This Documentary Highlights The Ground Reality Of Refugees Like Never Before

Posted by Himanshu Maurya in GlobeScope, Human Rights
July 4, 2018

Recently, I watched a documentary called “Human Flow” directed by Chinese artist and filmmaker Ai Weiwei.

The documentary presents a ground report on the actual problems faced by civilians caught in war-torn countries like Syria, Iran, Israel, Afganistan and the plight of Rohingya Muslims in Myanmar.

Weiwei has created a shocking documentary on the subject of migration and its effects on the condition of refugees all over the world in the 21st century. With his camera crew, he travels around the world and finds a globalized story of suffering and deterioration of humankind.

Weiwei’s approach is to show the ground reality, and his camera captures refugees fleeing from Syria to European countries in millions. This seems like a Hollywood movie perhaps because we are used to seeing crowd scenes in fiction, but the mass migration in this film transpires in reality. Germany and other countries agreed to accept refugees at first but their increasing number day by day led to several countries becoming stricter about their immigration policy. The movie shows millions of refugees waiting at the borders of Lebanon, Jordan.

The scenes captured by the director are horrifying and interviews with refugees raise a question for humanity. Thousands of people trying to cross the Mediterranean sea by boat die during the journey. Terrorists who find civilians crossing their border rape women at gunpoint. ISIS has burnt most of the oil fields of Syria. The people living in camps are prone to diseases, they don’t have access to food and medical facilities.
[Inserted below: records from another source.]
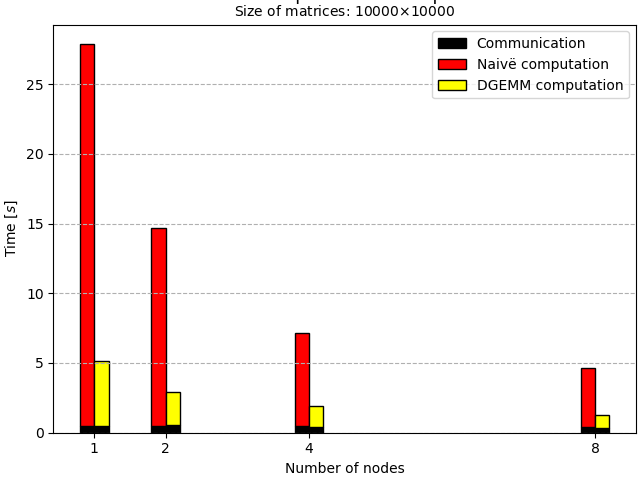
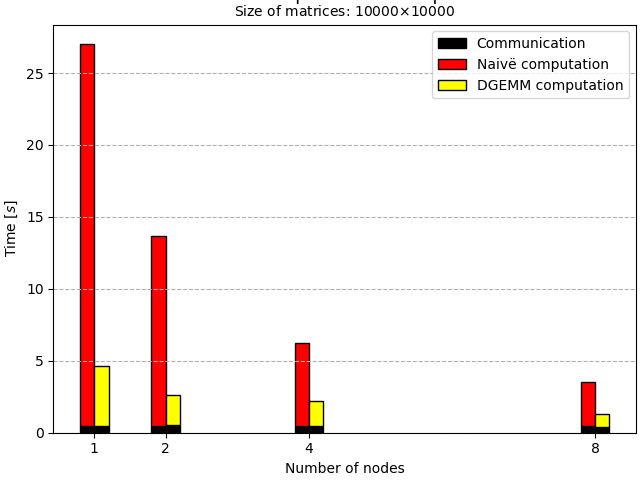
Updated plots

diff --git a/analysis/bar_plot.py b/analysis/bar_plot.py
@@ -11,7 +11,7 @@ with open('data/times.txt') as f:
     data = [[num(x) for x in line.split()[1:]] for line in f.readlines()]
 
 nodes = 4
-section = 3
+section = 11
 naive = data[nodes * (section - 1):nodes * section]
 dgemm = data[nodes * section:nodes * (section + 1)]
 processors = array([n for _, n, *_ in naive]) // 32
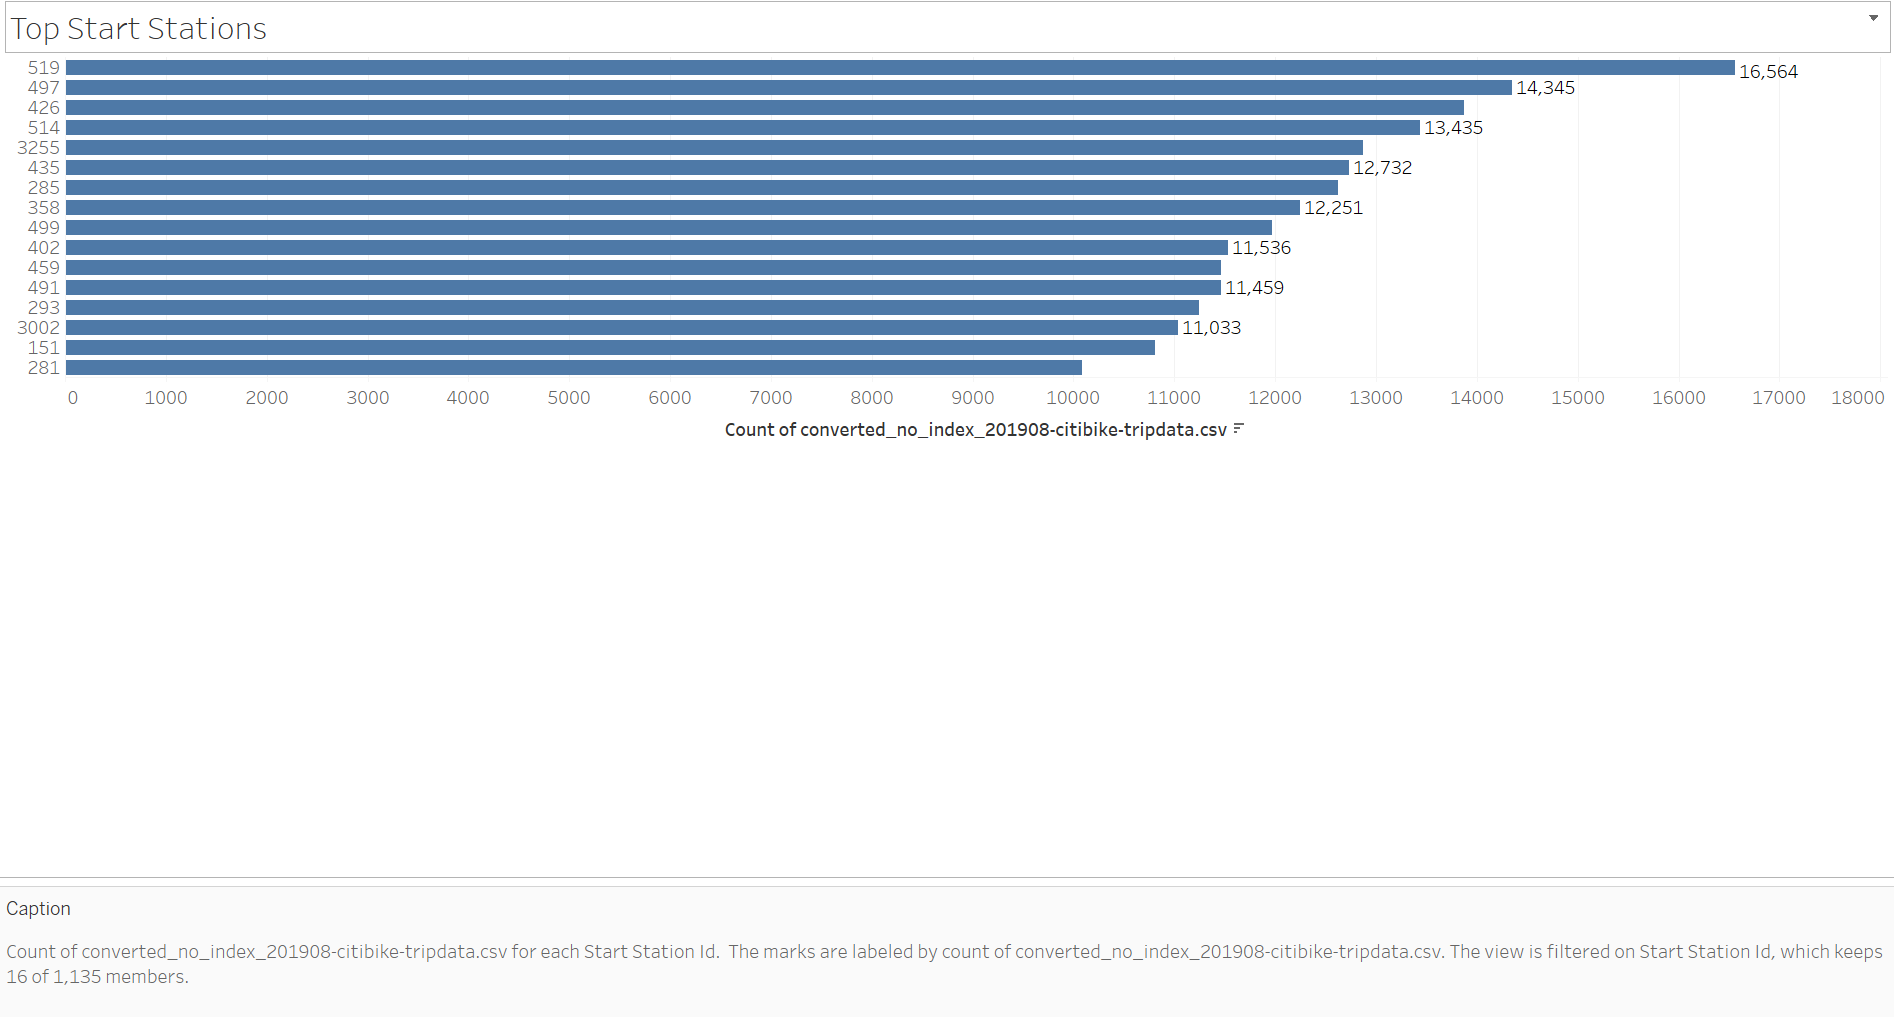
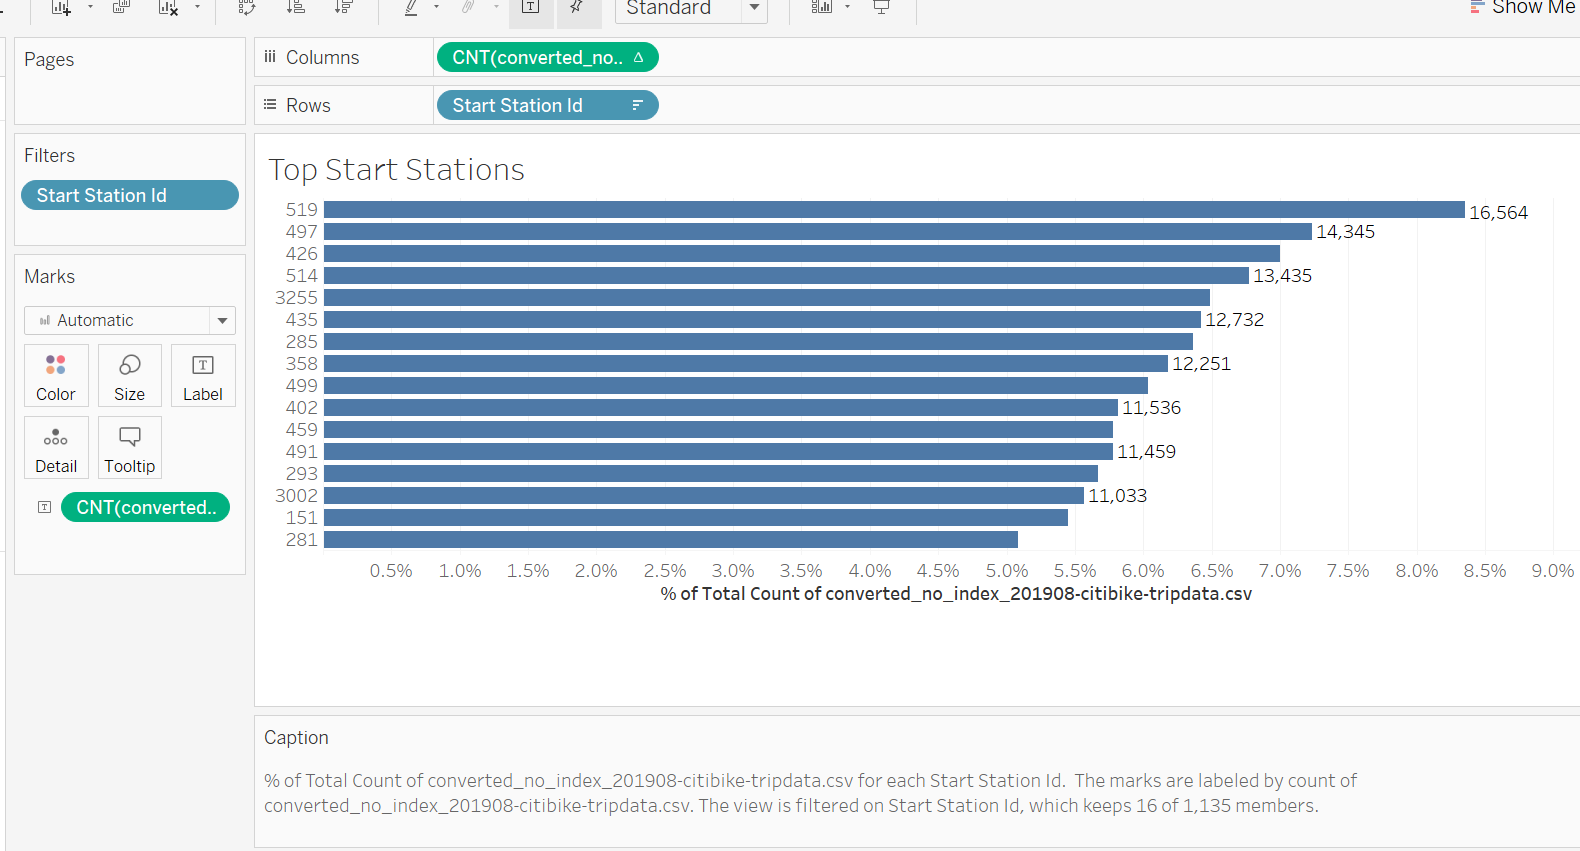
Deliverable #3 for OSU Challenge 14.

diff --git a/README.md b/README.md
@@ -5,22 +5,40 @@ OSU Module 14 - Tableau
 ### Please visit my Public Tableau Page to see the VIZ's.
 [link to dashboard](https://public.tableau.com/views/BikeShareChallenge_16457264396390/Dashboard1?:language=en-US&:display_count=n&:origin=viz_share_link)
 
-- Overview of the analysis: Explain the purpose of this analysis.
+- Overview of the analysis: You are charged with gathering data from a bikeshare company in New York City in order to assist your salesperson friend, Kate make a pitch to investors in her hometown of Des Moines, Iowa.  Kate would like to start a bikeshare company in Des Moines and has asked you to provide her with visualizations which she can present to her potential investors.
 
-- Results: Using the visualizations you have in your Tableau Story, describe the results of each visualization underneath the image.
+- Results: We looked at NYC CitiBike data for the month of August 2019.  There were a total of 2,344,224 rides that month.  We wanted to see several things:
+  - How many customers were repeat (Subscribers) customers
+  - How long were most trips
+  - What was the gender breakdown for riders
+  - What hours of the day were busiest
+  - What stations were busiest and were they strategically located
 
-- Summary: Provide a high-level summary of the results and two additional visualizations that you would perform with the given dataset.
+## Over 80% of customers were Subscribers.
+![](img/user_type.PNG)
 
-Add at least two extra visualizations for a total of seven.
-
+## Most rides were under 40 minutes.
 ![](img/checkout_time_by_gender.PNG)
 
+## The heatmap below shows most riders identified as 'MALE'.
 ![](img/trips_by_gender.PNG)
 
+## The heatmap below shows most activity occurred during 'rush hour'.
 ![](img/trips_by_weekday.PNG)
 
+## The heatmap below suggests most riders are subscription commuters.
 ![](img/user_trips_by_gender_by_weekday.PNG)
 
+## Further investigation could be made into what % of total rides the top stations have.
 ![](img/top_start_stations.PNG)
 
+## All the top stations are in Manhattan south of Central Park.
 ![](img/startstation_over_ten_grand.PNG)
+
+
+- Summary: Most of the NYC CitiBike business seems to come from male commuters in the southern half of Manhattan making short trips during the workweek.
+
+- Considerations for further research:
+  - Will Des Moines, IA, a city with one-tenth the population of NYC but a geographic area four-times that of Manhattan be able to support a similar business to CitiBike?
+  - Can we delve deeper into the identities of the Subscribers to see how loyal they are?  Distinct customer IDs are not provided in the dataset.
+  - Can we look at how the winter months compare to the volume in the August dataset?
The most tragic scene is the shot of a dead body: perhaps of a girl or a young woman, lying in the dust, and her body half burnt showing her intestine coming out from one side. It is framed and presented in a flat, unemotional way, almost like a statue that has been knocked over. People are shown walking sideways without taking any notice because this kind of brutality is now common for them.

The director doesn’t give you answers, but he engages with the subject in fiercely human terms. He shows that forced migration at this level is a new condition which has disrupted people’s lives in a way that has never been seen before.